Like all semi-trendy electronic music nerds, I became obsessed with the BBC Radiophonic Workshop, Delia Derbyshire, the Putney, the Delaware, and all that good stuff back around the turn of the century. At one point, my coworker Tim Stilson fired up Cool Edit 2000 (state of the art waveform editor at the time) and looked at the Dr. Who theme in the spectrogram view. The spectrogram confirmed what we had suspected: the echos at the end of the theme were shifting upwards in pitch.
I soon found out that these shifting echos were the product of a frequency shifter with a tape echo in its feedback loop. Apparently this combination was a popular effect in Delia Derbyshire’s toolkit, and was used most notably to create the electronic scream that was played before the end credits:
The following description is from Mark Ayres’ most excellent history of the Doctor Who theme:
The sound consists of two elements, a rising bubbling sound and a descending scream effect. First of all, let’s deal with the rising bubbling sound. The process used to create this was very simple. The first couple of notes of the closing titles (as the theme melody enters) were copied onto a new piece of audio tape. This was leadered, then flipped over so that it played backwards. The output of the tape deck was then fed into a frequency shifter set for a downwards shift at a short delay, and fed back into itself. When the tape was played into the shifter, it came out the other end milliseconds later with its pitch shifted down slightly. This output was fed back to the input and so on, creating a downwards cascade of ever more distorted sound. This was copied onto a new tape, and when this piece of tape was in turn flipped over, Delia was left with a rising flood of sound starting very distorted and slowly resolving into the opening couple of notes – this was then spliced onto the beginning of the theme.

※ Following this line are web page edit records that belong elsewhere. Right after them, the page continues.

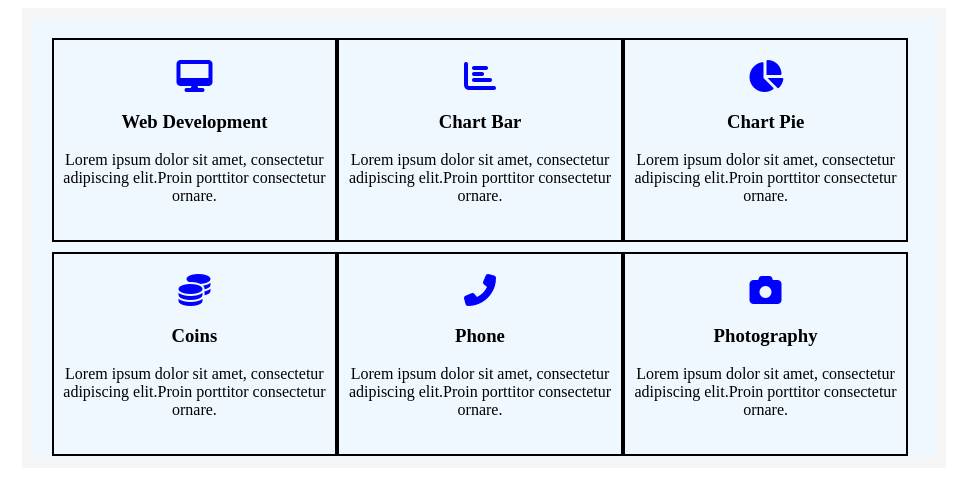
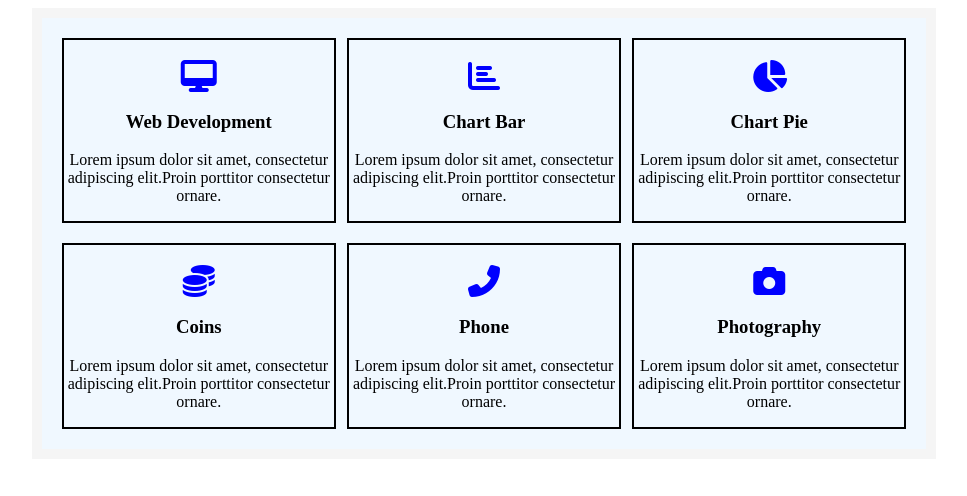
Before and after one commit to Dina06109/myrep, a plain HTML site: page index.html in a window 1280 px wide. Shown: the whole page, without its empty margins (156-1123 px from the left). Drawn offline with Linux system fonts and the light colour scheme.

Commit message:
feedback
Блоку нельзя добавлять позиционирование как отступы

```diff
--- a/index.css
+++ b/index.css
@@ -1,36 +1,45 @@
-.container{
-
+.container {
   width: 70%;
-    height: 400px;
-    background-color:aliceblue;
+  height: auto;
+  background-color: aliceblue;
   border: 10px solid whitesmoke;
   margin: 0px auto;
-    padding: 20px 10px;
+
+  /* Блоку нельзя добавлять позиционирование как отступы */
+  /* padding: 20px 10px; */
 }
-.container__inner{
+
+.container__inner {
   margin: 0px auto;
- padding: 0px 10px;
+  padding: 10px 20px;
 }
+
 .block {
   display: flex;
-    flex-wrap: wrap;99
+  flex-wrap: wrap;
   justify-content: space-between;
+
+  align-items: center;
 }
+
 .block__item {
-  height: calc(1/3*100% - (1 - 1/3)*10px);
-  height: 200px;
-    width: calc(1/3*100% - (1 - 1/3)*10px);
+  width: 32%;
+  /* height: calc(1 / 3 * 100% - (1 - 1 / 3) * 10px); */
+  /* height: 200px; */
+  /* width: calc(1 / 3 * 100% - (1 - 1 / 3) * 10px); */
 
-  margin: 0 0 10px;
+  margin: 10px 0;
   border: 2px solid black;
   text-align: center;
   position: relative;
 }
+
 .block__item h3:hover {
   color: blue;
 }
-.block__item:hover:before{
-  content:'' ;
+
+.block__item:hover:before {
+  content: "";
   position: absolute;
   bottom: 0;
   left: 0;
@@ -38,6 +47,7 @@ color: blue;
   height: 4px;
   background-color: blue;
 }
+
 /* .block__item2:hover{
   box-shadow: 0 0 10px;
   position: relative;
```
Lines whose indentation alone changed are shown as unchanged.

The downwards scream was created in similar fashion. The source sound is a downwards-sliding hard-edged tone produced using an audio oscillator. Again, this was fed into the pitch shifter with very short delay, a downwards shift, and heavy feedback. Aliasing distortion within the shifter added to the overall effect. The result was mixed with the rising echoes to give the sound we are all familiar with.
I have been working on recreating these sounds with my VST frequency shifter / echo plugin, with some degrees of success. The overdrive in my analog echo simulator sounds a bit soft, but the harsh edged “scream” is also dependent on having a more edgy tone being fed into it. The process would be easier if I exposed tone controls for the internal filters, so I think that will be my next step. I find myself enjoying the sounds that the plugin makes on its own, without emulating any particular existing sounds. However, the Dr. Who sounds are so archetypal, it would be good to have a tool that can make similar sounds, so I will keep working towards that.
UPDATE, April 2016: Since writing the above in 2009, I have released an “official” plugin that incorporates analog echo and a frequency shifter in a feedback loop, ValhallaFreqEcho. It’s free, so go ahead and download it!